Heffner v. Montana State Fund [07/13/07] 2007 MTWCC 29 Where Petitioner suffered several serious injuries as a result of an industrial accident that occurred approximately eight years prior to the first concrete piece of medical evidence indicating a possible disk herniation at the L4-L5 disk level, and some twenty-four years prior to the detection of a large fragment at the same level, the Court finds that Petitioner failed to satisfy his burden of proof that his herniation and fragment are the result of his industrial accident. The mere possibility that his disk herniation is related to the accident is not sufficient to satisfy this burden. Viewed in its totality, the evidence relating the herniation and fragment is too scant to meet Petitioner’s burden.
Somerville v. MACo Workers' Compensation Trust [06/11/07] 2007 MTWCC 20 Petitioner has the burden of proving by a preponderance of the evidence that he is entitled to the benefits he seeks, therefore if the evidence is equally balanced, Petitioner will not have met his burden of proof and will not prevail. In this case, where the Court had doubts as to the credibility of witnesses for both sides but found Respondent’s witnesses slightly more credible, Petitioner has not met his burden of proof.

Benhart v. Liberty Northwest [01/05/07] 2007 MTWCC 3 If a claimant receiving TTD benefits contends that he is entitled to PTD benefits, the insurer bears the burden of proving that it has met the requirements of § 39-71-609(2)(c), MCA, in order to demonstrate that the claimant is not entitled to PTD benefits. Weisgerber v. American Home Assurance Co., 2005 MTWCC 8, ¶ 32. Where Respondent has submitted no approved job analyses, it has not met its burden as it has failed to prove that any job exists which Petitioner would have been capable of performing.
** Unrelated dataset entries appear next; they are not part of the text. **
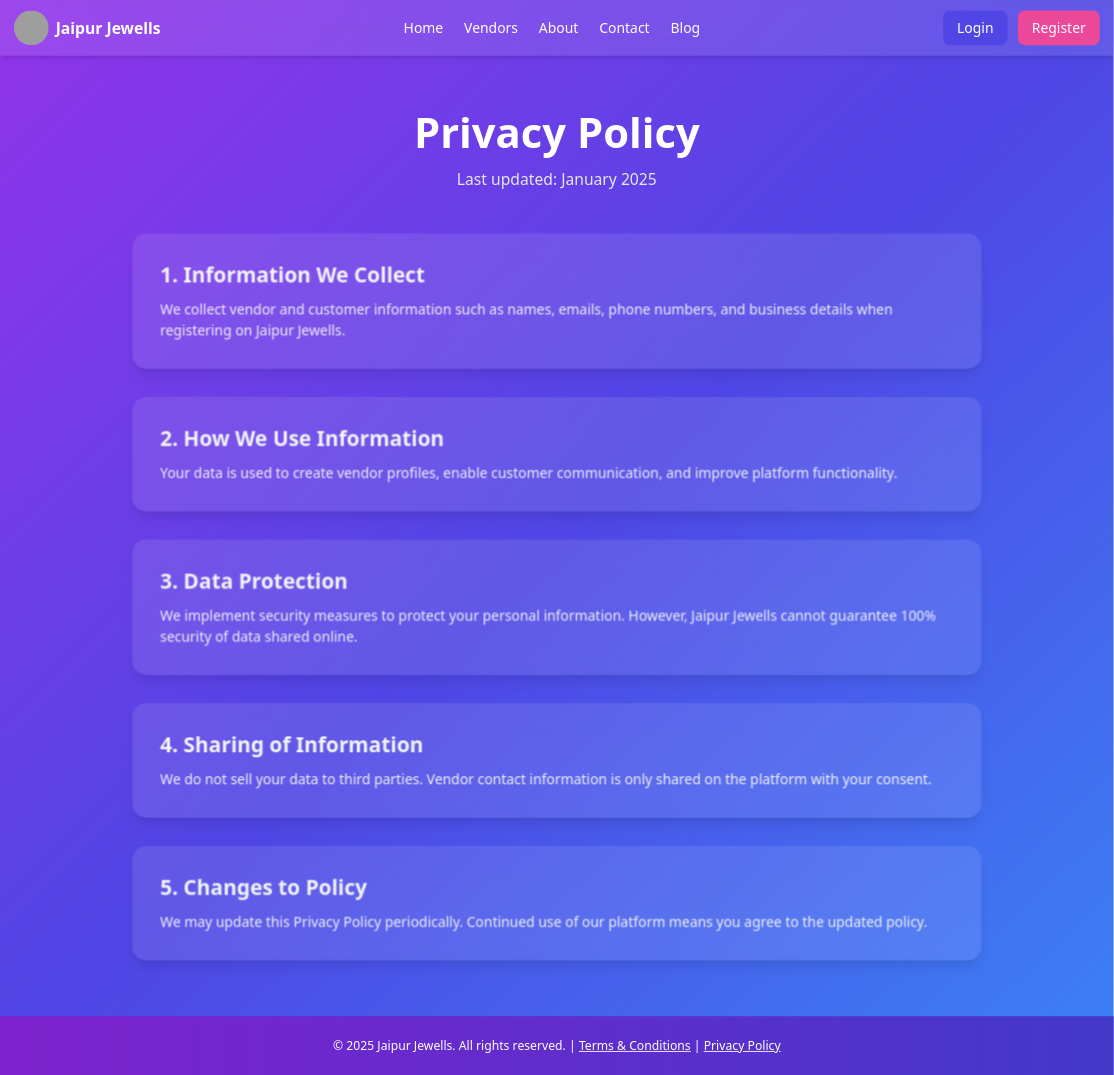
Repository: aayushtailor/VendorConnect
Page: privacy.html
An editor plug-in stored every save of this project. The page is shown before and after a run of saves, followed by the edit.
The browser window is 1280 px wide. The pictures show the whole page, at 87% of full size.
Pictures or frames that could not be fetched are drawn as grey boxes. Some web libraries are served in a nearby version.

Above is the page before, as saved 2025-09-20 12:04:22.

### privacy.html
<!doctype html>
<html lang="en">
<head>
  <meta charset="utf-8" />
  <meta name="viewport" content="width=device-width, initial-scale=1" />
  <title>Privacy Policy — Jaipur Jewells</title>
  <script src="https://cdn.tailwindcss.com"></script>
</head>
<body class="bg-gradient-to-br from-purple-600 via-indigo-600 to-blue-500 text-white">

  <!-- Navbar -->
<nav class="fixed top-0 left-0 w-full z-50 bg-white/10 backdrop-blur-md shadow-md">
  <div class="max-w-7xl mx-auto px-4 py-3 flex justify-between items-center">
    <!-- Logo -->
    <div class="flex items-center gap-2">
      <img src="logo.png" alt="Logo" class="w-10 h-10 rounded-full">
      <span class="font-bold text-lg text-white">Jaipur Jewells</span>
    </div>

    <!-- Desktop Links -->
    <div class="hidden md:flex items-center gap-6 text-white font-medium">
      <a href="index.html" class="hover:text-pink-300">Home</a>
      <a href="index.html#vendorsGrid" class="hover:text-pink-300">Vendors</a>
      <a href="about.html" class="hover:text-pink-300">About</a>
      <a href="contact.html" class="hover:text-pink-300">Contact</a>
      <a href="blog.html" class="hover:text-pink-300">Blog</a>
    </div>

    <!-- CTA -->
    <div class="flex items-center gap-3">
      <a href="login.html" class="hidden md:block px-4 py-2 bg-indigo-600 text-white rounded-lg hover:bg-indigo-700">Login</a>
      <a href="register.html" class="hidden md:block px-4 py-2 bg-pink-500 text-white rounded-lg hover:bg-pink-600">Register</a>
      <!-- Hamburger for Mobile -->
      <button id="menuBtn" class="md:hidden flex flex-col gap-1">
        <span class="w-6 h-0.5 bg-white"></span>
        <span class="w-6 h-0.5 bg-white"></span>
        <span class="w-6 h-0.5 bg-white"></span>
      </button>
    </div>
  </div>
</nav>

<!-- Mobile Menu -->
<div id="mobileMenu" class="fixed inset-0 bg-black/70 backdrop-blur-md z-40 hidden">
  <div class="absolute top-0 right-0 w-64 h-full bg-white/90 text-gray-900 shadow-lg p-6 flex flex-col">
    <button id="closeMenu" class="self-end mb-6 text-2xl font-bold text-gray-700">&times;</button>
    <a href="index.html" class="mb-4 text-lg font-semibold hover:text-pink-500">Home</a>
    <a href="index.html#vendorsGrid" class="mb-4 text-lg font-semibold hover:text-pink-500">Vendors</a>
    <a href="about.html" class="mb-4 text-lg font-semibold hover:text-pink-500">About</a>
    <a href="contact.html" class="mb-4 text-lg font-semibold hover:text-pink-500">Contact</a>
    <a href="blog.html" class="mb-6 text-lg font-semibold hover:text-pink-500">Blog</a>
    <a href="login.html" class="mb-3 px-4 py-2 bg-indigo-600 text-white rounded-lg text-center hover:bg-indigo-700">Login</a>
    <a href="register.html" class="px-4 py-2 bg-pink-500 text-white rounded-lg text-center hover:bg-pink-600">Register</a>
  </div>
</div>


  <!-- Hero -->
  <section class="pt-32 pb-12 text-center px-6 max-w-4xl mx-auto">
    <h1 class="text-4xl md:text-5xl font-extrabold mb-4">Privacy Policy</h1>
    <p class="text-lg text-gray-200">Last updated: January 2025</p>
  </section>

  <!-- Content -->
  <section class="max-w-5xl mx-auto px-6 pb-16 space-y-8 text-gray-100">
    <div class="bg-white/10 backdrop-blur-lg p-8 rounded-2xl shadow-lg">
      <h2 class="text-2xl font-bold mb-3">1. Information We Collect</h2>
      <p>We collect vendor and customer information such as names, emails, phone numbers, and business details when registering on Jaipur Jewells.</p>
    </div>

    <div class="bg-white/10 backdrop-blur-lg p-8 rounded-2xl shadow-lg">
      <h2 class="text-2xl font-bold mb-3">2. How We Use Information</h2>
      <p>Your data is used to create vendor profiles, enable customer communication, and improve platform functionality.</p>
    </div>

    <div class="bg-white/10 backdrop-blur-lg p-8 rounded-2xl shadow-lg">
      <h2 class="text-2xl font-bold mb-3">3. Data Protection</h2>
      <p>We implement security measures to protect your personal information. However, Jaipur Jewells cannot guarantee 100% security of data shared online.</p>
    </div>

    <div class="bg-white/10 backdrop-blur-lg p-8 rounded-2xl shadow-lg">
      <h2 class="text-2xl font-bold mb-3">4. Sharing of Information</h2>
      <p>We do not sell your data to third parties. Vendor contact information is only shared on the platform with your consent.</p>
    </div>

    <div class="bg-white/10 backdrop-blur-lg p-8 rounded-2xl shadow-lg">
      <h2 class="text-2xl font-bold mb-3">5. Changes to Policy</h2>
      <p>We may update this Privacy Policy periodically. Continued use of our platform means you agree to the updated policy.</p>
    </div>
  </section>

 <!-- Footer -->
<footer class="bg-gradient-to-r from-purple-700 to-indigo-700 text-center py-6">
  <p class="text-sm">
    &copy; 2025 Jaipur Jewells. All rights reserved. |
    <a href="terms.html" class="underline hover:text-yellow-300">Terms & Conditions</a> |
    <a href="privacy.html" class="underline hover:text-yellow-300">Privacy Policy</a>
  </p>
</footer>

</body>
</html>

After the next 3 saves:
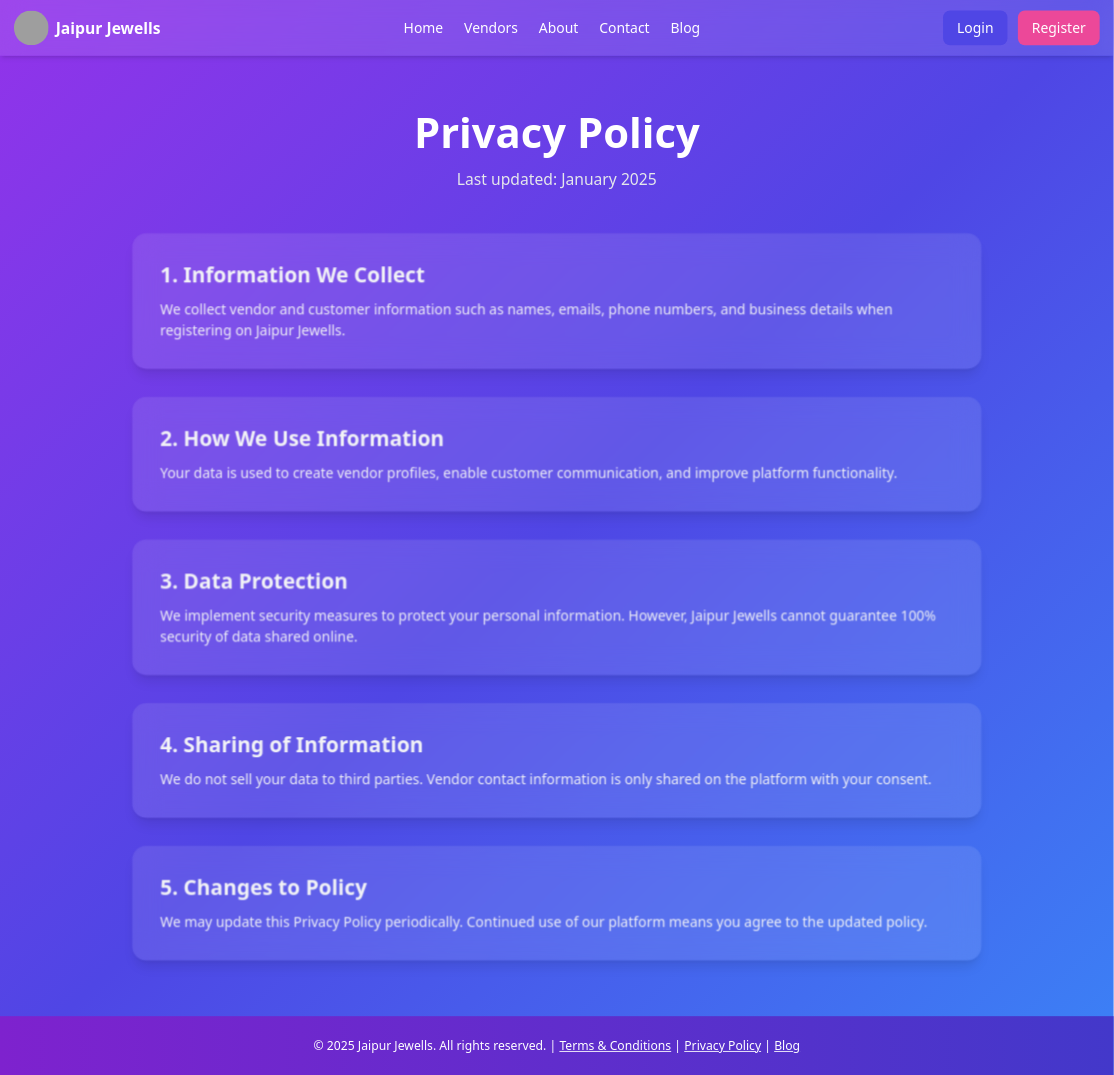
The 3 saves are shown as one change because they came seconds apart.
The last was saved 9 s later.
--- a/privacy.html
+++ b/privacy.html
@@ -94,9 +94,11 @@
   <p class="text-sm">
     &copy; 2025 Jaipur Jewells. All rights reserved. |
     <a href="terms.html" class="underline hover:text-yellow-300">Terms & Conditions</a> |
-    <a href="privacy.html" class="underline hover:text-yellow-300">Privacy Policy</a>
+    <a href="privacy.html" class="underline hover:text-yellow-300">Privacy Policy</a> |
+    <a href="blog.html" class="underline hover:text-yellow-300">Blog</a>
   </p>
 </footer>
 
+
 </body>
 </html>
Peters v. State Fund [6/29/04] 2004 MTWCC 52 A claimant must show more than a mere possibility that an industrial accident occurred.
Cuellar v. Vanliner Ins. Co. [6/24/04] 2004 MTWCC 51 The claimant has the burden of proving a causal connection between the industrial accident and the medical condition for which compensation is sought.
Thompson v. Liberty NW Ins. Corp. [2/25/04] 2004 MTWCC 16 A claimant who disputes the impairment rating and maximum medical improvement finding of his own treating physician bears the burden of persuading the Court that some other impairment rating and or MMI date are more accurate. Where claimant failed to present any medical opinions contrary to those of his treating physician, he failed to carry his burden and the Court must adopt the treating physician's findings.
Oswald v. Horizon CMS Healthcare Corp. [3/10/03] 2003 MTWCC 19 Claimant must not prove with certainty that her condition was caused by a work-related incident or eliminate all other possible causes, she need only prove that a work-related incident is more likely than not the cause of her condition.
Walker v. Great West Casualty [1/25/02] 2002 MTWCC 4 The claimant has the burden of proving that his medical condition is related to his industrial accident.
ERD/UEF v. Total Mechanical Heating [11/17/00] 2000 MTWCC 71 Evaluation of one item of evidence does not amount to shifting the burden of proof where the ultimate burden is not shifted.
Garcia v. Uninsured Employers' Fund [6/16/98] 1998 MTWCC 53. Where an uninsured employer files a petition in the WCC to challenge the UEF's determination that a claimant is entitled to benefits and that it must reimburse the UEF, the action is in the nature of an action for declaratory judgment and the burden of proof is properly with the UEF, which would have that burden if it sought to collect reimbursement from petitioner. [Note: Although the WCC decision was affirmed on appeal in Garcia v. Uninsured Employers' Fund, 1999 MT 35N, an unpublished, nonciteable opinion, the Supreme Court did not reach the issue of burden of proof.]